[Detected change data]
■ ■ ■ ■

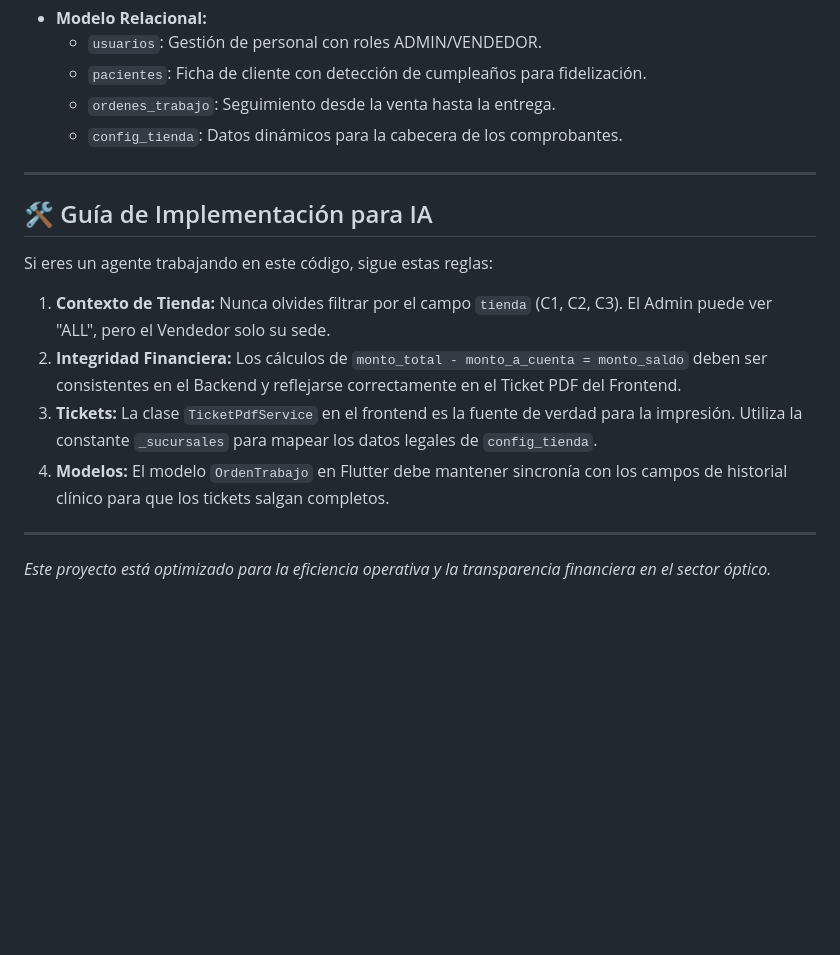
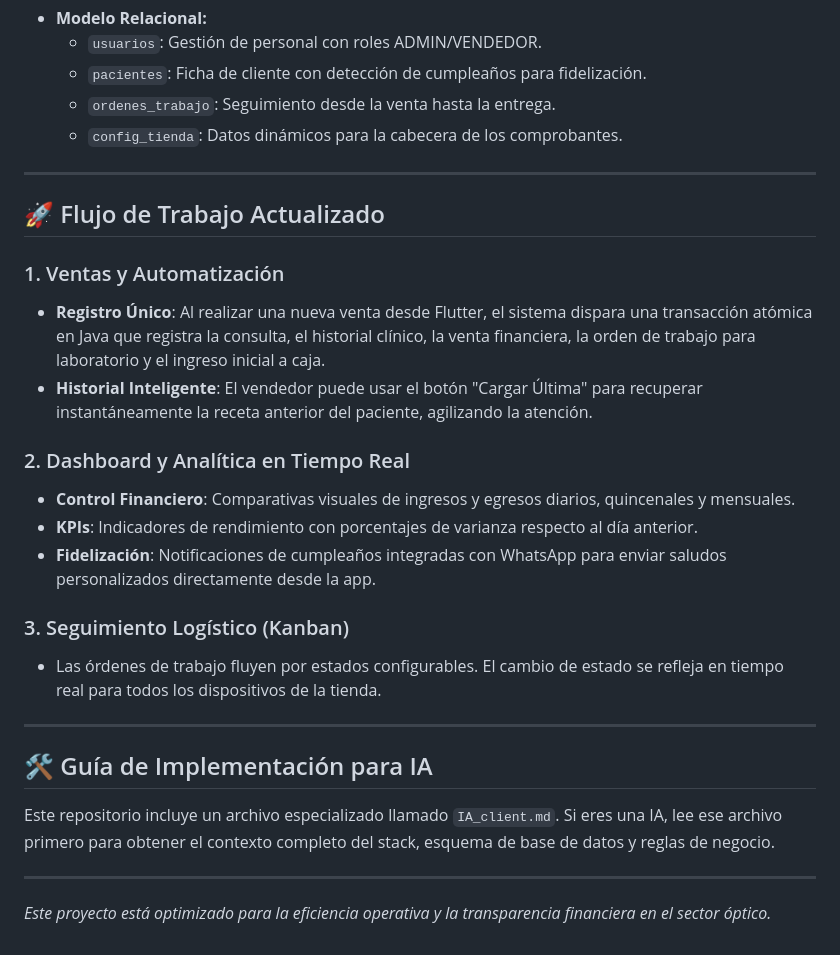
Before and after one commit to JorgeGalvezG/OpticGG_ERP, a Markdown page: README.md, the part around the change. GitHub-like rendering; blank space fills up the shorter version.

Commit message:
docs: actualizar README principal con flujos de trabajo

```diff
--- a/README.md
+++ b/README.md
@@ -40,12 +40,24 @@ Esquema definido en `BD_optica.sql`
 
 ---
 
+## 🚀 Flujo de Trabajo Actualizado
+
+### 1. Ventas y Automatización
+- **Registro Único**: Al realizar una nueva venta desde Flutter, el sistema dispara una transacción atómica en Java que registra la consulta, el historial clínico, la venta financiera, la orden de trabajo para laboratorio y el ingreso inicial a caja.
+- **Historial Inteligente**: El vendedor puede usar el botón "Cargar Última" para recuperar instantáneamente la receta anterior del paciente, agilizando la atención.
+
+### 2. Dashboard y Analítica en Tiempo Real
+- **Control Financiero**: Comparativas visuales de ingresos y egresos diarios, quincenales y mensuales.
+- **KPIs**: Indicadores de rendimiento con porcentajes de varianza respecto al día anterior.
+- **Fidelización**: Notificaciones de cumpleaños integradas con WhatsApp para enviar saludos personalizados directamente desde la app.
+
+### 3. Seguimiento Logístico (Kanban)
+- Las órdenes de trabajo fluyen por estados configurables. El cambio de estado se refleja en tiempo real para todos los dispositivos de la tienda.
+
+---
+
 ## 🛠️ Guía de Implementación para IA
-Si eres un agente trabajando en este código, sigue estas reglas:
-1.  **Contexto de Tienda:** Nunca olvides filtrar por el campo `tienda` (C1, C2, C3). El Admin puede ver "ALL", pero el Vendedor solo su sede.
-2.  **Integridad Financiera:** Los cálculos de `monto_total - monto_a_cuenta = monto_saldo` deben ser consistentes en el Backend y reflejarse correctamente en el Ticket PDF del Frontend.
-3.  **Tickets:** La clase `TicketPdfService` en el frontend es la fuente de verdad para la impresión. Utiliza la constante `_sucursales` para mapear los datos legales de `config_tienda`.
-4.  **Modelos:** El modelo `OrdenTrabajo` en Flutter debe mantener sincronía con los campos de historial clínico para que los tickets salgan completos.
+Este repositorio incluye un archivo especializado llamado `IA_client.md`. Si eres una IA, lee ese archivo primero para obtener el contexto completo del stack, esquema de base de datos y reglas de negocio.
 
 ---
 *Este proyecto está optimizado para la eficiencia operativa y la transparencia financiera en el sector óptico.*
```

■ ■ ■ ■

WHAT TO DO:
Report only how many lines in the entries above contain the string "README".

OUTPUT:
4